February, U.S. National Snow Sculpting Championship and Winterfest in Lake Geneva, Wis. In addition to the snow sculpting, there's an ice castle, ice bars, magic shows, human sled-dog races, a hovercraft competitions and helicopter rides.
February, City of Lakes Loppet in Minneapolis.
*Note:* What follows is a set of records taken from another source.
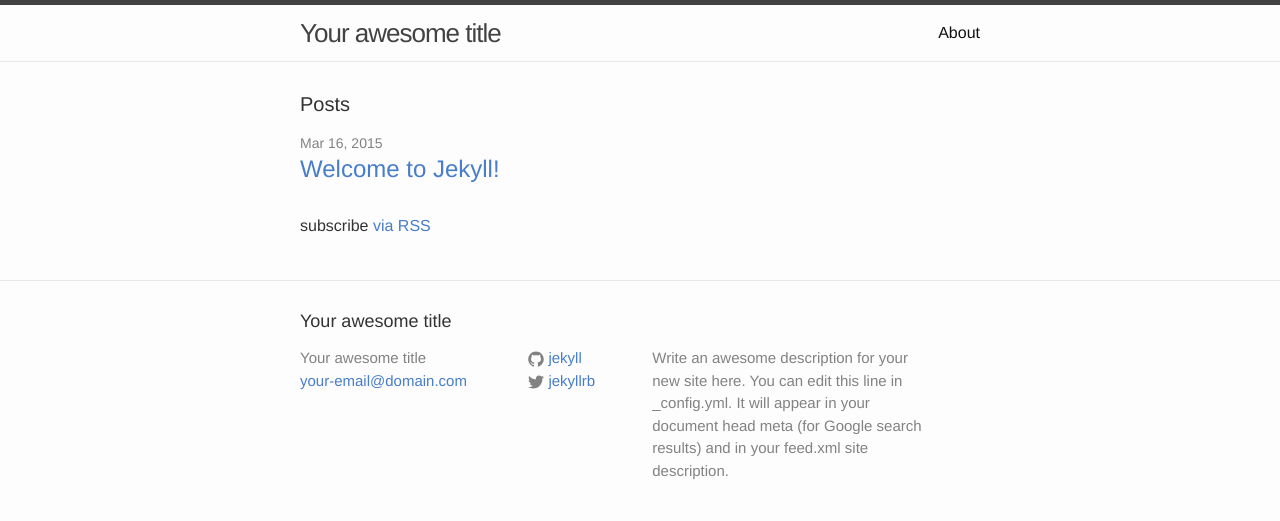
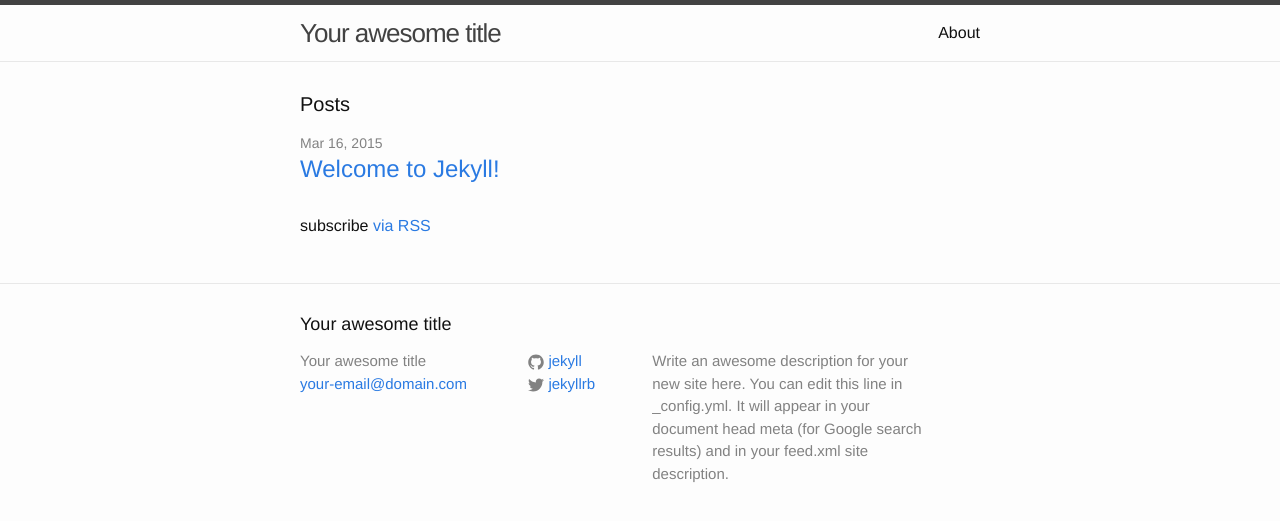
Before and after one commit to beatrizcp87/lfp-arquitetura, a Jekyll site: the page built from index.html, in a window 1280 px wide. Shown: the top 521 px of the page. Built offline with Jekyll 4.4.1, drawn with Linux system fonts in a browser that asks for light colours.

Commit message:
fixing import

```diff
--- a/css/main.scss
+++ b/css/main.scss
@@ -43,10 +43,10 @@
 
 // Import partials from `sass_dir` (defaults to `_sass`)
 @import
+        "bourbon/bourbon",
+        "neat/neat",
+        "base/base",
         "base",
         "layout",
-        "syntax-highlighting",
-        "bourbon/bourbon",
-        "neat/neat",
-        "base/base"
+        "syntax-highlighting"
 ;
```
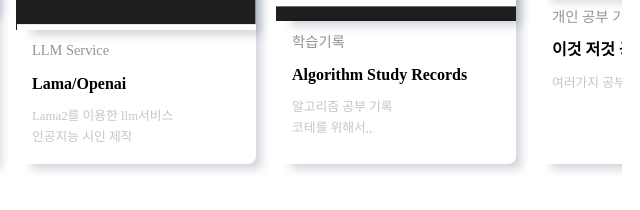
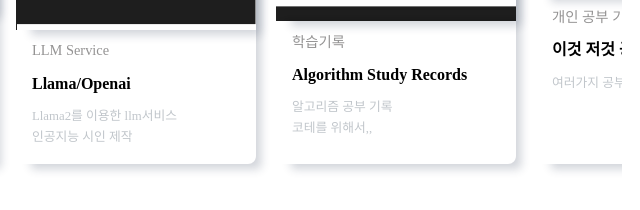
Before and after one commit to yuncic/IntroduceYun, a plain HTML site: page index.html in a window 1280 px wide. Shown: the part 858-1068 px from the top of the page, 618-1258 px from the left. Drawn offline with Linux system fonts and the light colour scheme; a web font is replaced by a local one.

Commit message:
Update index.html

```diff
--- a/index.html
+++ b/index.html
@@ -164,8 +164,8 @@
                             </div>
 
                             <div class="class-desc">
-                                <div class="class-title">Lama/Openai</div>
-                                <div class="class-detail">Lama2를 이용한 llm서비스<br>
+                                <div class="class-title">Llama/Openai</div>
+                                <div class="class-detail">Llama2를 이용한 llm서비스<br>
                                     인공지능 시인 제작
 
                                 </div>
```
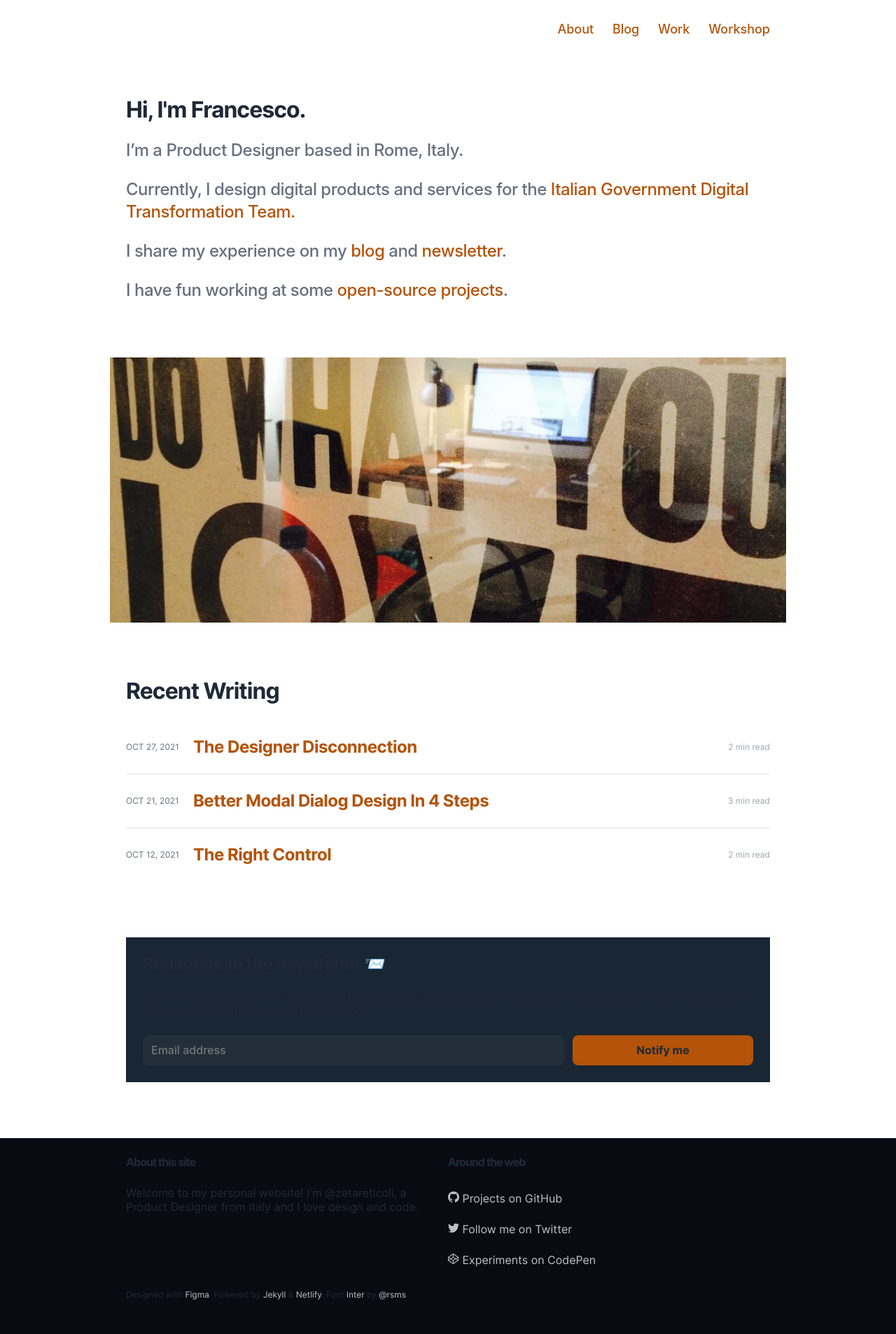
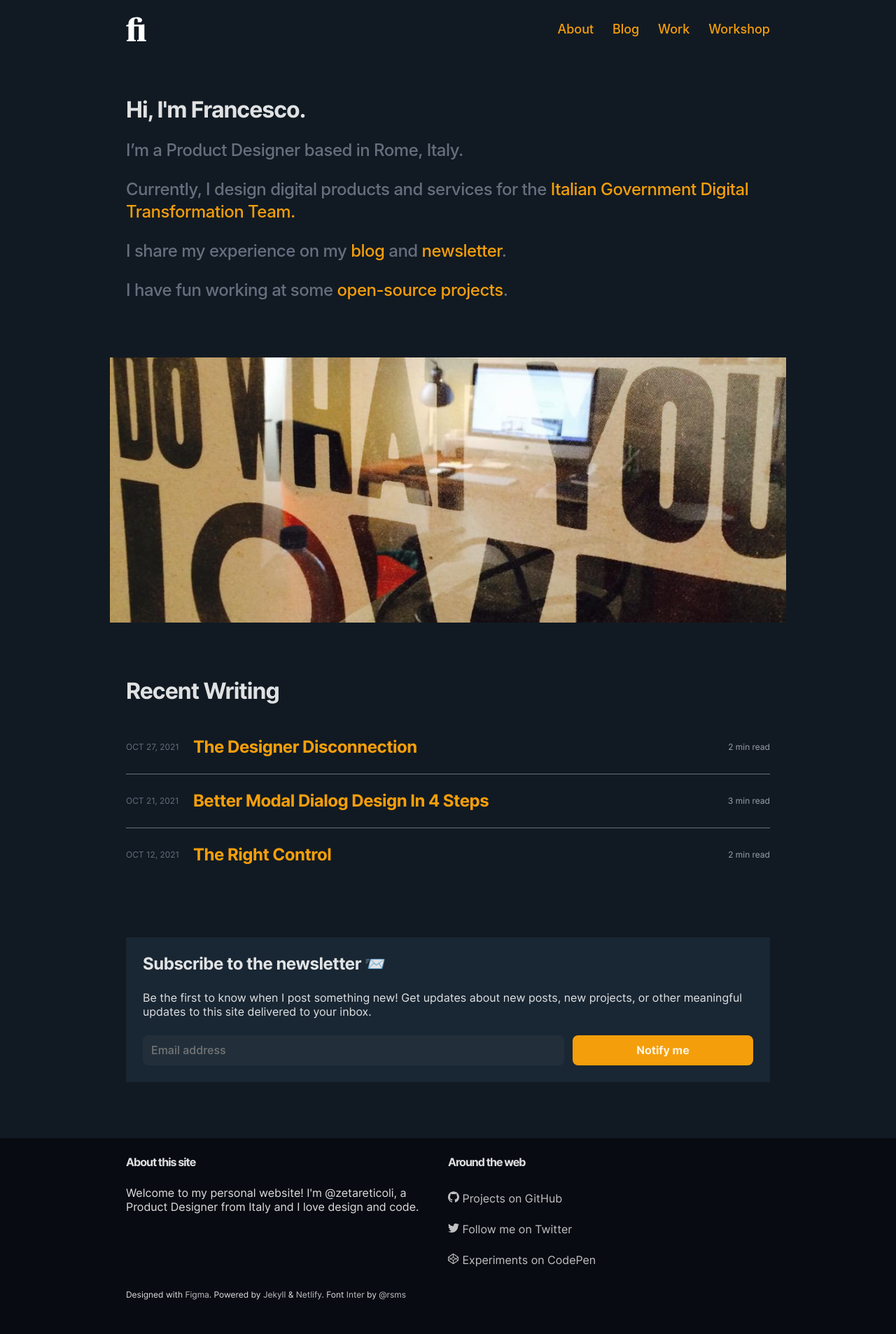
Before and after one commit to zetareticoli/fi, a Jekyll site: the page built from index.html, in a window 1280 px wide. Shown: the whole page at 70% size. Built offline with Jekyll 4.4.1, drawn with Linux system fonts in a browser that asks for light colours; some web fonts are replaced; the list of posts is cut into pages by our own code.

Commit message:
Updated settings

```diff
--- a/_sass/settings/_settings.scss
+++ b/_sass/settings/_settings.scss
@@ -85,15 +85,15 @@ $paragraph-spacing-3: $space-l;
   --space-l: 32px;
   --space-xl: 48px;
   --space-xxl: 80px;
-  --color-orange-600: #b45309;
-  --color-orange-700: #d97706;
+  --color-orange-700: #b45309;
+  --color-orange-600: #d97706;
   --color-orange-500: #F59E0B;
-  --color-coolGray-900: #111a23;
-  --color-coolGray-800: #1f2937;
-  --color-coolGray-500: #676F7E;
-  --color-coolGray-400: #9DA3AE;
-  --color-coolGray-200: #E2E4E9;
-  --color-coolGray-100: #F0F2F4;
+  --color-gray-900: #111a23;
+  --color-gray-800: #1f2937;
+  --color-gray-500: #676F7E;
+  --color-gray-400: #9DA3AE;
+  --color-gray-200: #E2E4E9;
+  --color-gray-100: #F0F2F4;
   --color-black: #080b12;
   --color-white: #ffffff;
   --color-red: #dc2626;
@@ -121,17 +121,17 @@ $paragraph-spacing-3: $space-l;
   --paragraph-spacing-1: var(--space-s);
   --paragraph-spacing-2: var(--space-m);
   --paragraph-spacing-3: var(--space-l);
-  --text: var(--color-coolGray-800);
-  --text-weak: var(--color-coolGray-500);
-  --text-light: var(--color-coolGray-400);
-  --text-primary: var(--color-orange-600);
+  --text: var(--color-offWhite);
+  --text-weak: var(--color-gray-500);
+  --text-light: var(--color-gray-400);
+  --text-primary: var(--color-orange-500);
   --text-inverse: var(--color-white);
-  --background: var(--color-white);
+  --background: var(--color-gray-900);
   --background-strong: var(--color-black);
-  --background-light: var(--color-coolGray-100);
-  --background-primary: var(--color-orange-600);
-  --border: var(--color-coolGray-200);
-  --state-hover: var(--color-orange-500);
+  --background-light: var(--color-gray-800);
+  --background-primary: var(--color-orange-500);
+  --border: var(--color-gray-500);
+  --state-hover: var(--color-orange-600);
   --state-active: var(--color-orange-700);
   --spacing-stack-s: var(--space-s);
   --spacing-stack-m: var(--space-m);
@@ -151,16 +151,3 @@ $paragraph-spacing-3: $space-l;
   --inner-size: 920px;
   --inner-small-size: 684px;
 }
-
-@media (prefers-color-scheme: dark) {
-  :root {
-    --text: var(--color-offWhite);
-    --text-weak: var(--color-coolGray-400);
-    --text-light: var(--color-coolGray-500);
-    --background: var(--color-coolGray-900);
-    --background-strong: var(--color-black);
-    --background-light: var(--color-coolGray-800);
-    --background-primary: var(--color-orange-600);
-    --border: var(--color-coolGray-800);
-  }
-}
```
This urban cross-country ski festival has become a celebration of winter in the northland.
For recreational skiers, the highlight of this big cross-country ski festival is the Saturday-night Luminary Loppet on Lake of the Isles, with glowing ice pillars and lighted "ruins." Afterward, there's a tent party with music.
This year, the Luminary Loppet will be held two weeks after the other events, on Feb. 18.
There are also classical and free-style races, ski games for children, a snow-sculpture contest and orienteering, ice-cycle, speedskating, snowshoeing and skijoring races, plus a beer garden and vendor village.
February, Snowflake Ski-Jumping Tournament in Westby, Wis. At the top of a hill that's the equivalent of a 41-story skyscraper, watch jumpers fly by at 55 mph. It no longer attracts many international skiers, but it's still fun to watch because the jump is built onto the side of a coulee, and spectators can climb it and watch from the top.
There will be music and fireworks Friday night and music after the jumping Saturday. For more, see A jumpin' joint.
February, Madison Winter Carnival. This festival spills out of the Memorial Union and onto Lake Mendota, where there's cross-country skiing, skating, snowboarding, ice fishing and snowshoeing plus mini-golf, music, family fun and the appearance of Lady Liberty.
February, Book Across the Bay from Ashland, Wis. On the Saturday of Presidents' Day weekend, ski or snowshoe across Lake Superior's Chequamegon Bay on a 10-kilometer route lined by ice luminaries and bonfires.
The route now is a loop leading back to Ashland, where a bonfire, chili feed and live music follow.
February, Winter Festival in Cedarburg, Wis. This town just north of Milwaukee knows how to throw a party. There's costumed bed racing, ice-carving, dog weight-pull competition and a 1 p.m. Saturday parade.
If you get cold, you can always duck into the winery or one of the fun little shops. For more, see Jolly Cedarburg.
February or March, Pine Mountain Ski Jumping Tournament in Iron Mountain, Mich. This town just across the Wisconsin border is where the international jumpers go; it's a stop on the Continental Cup circuit.
March, Bock Fest in New Ulm, Minn. There's a parade of mythical Germanic characters, a devilishly difficult hunt for stag heads on the Schell Brewery grounds and beyond (with prizes) and a big party afterward with beer, live music and a bonfire.
It's become so popular that the brewery limits entrance, so get there early. For more, see A German Mardi Gras.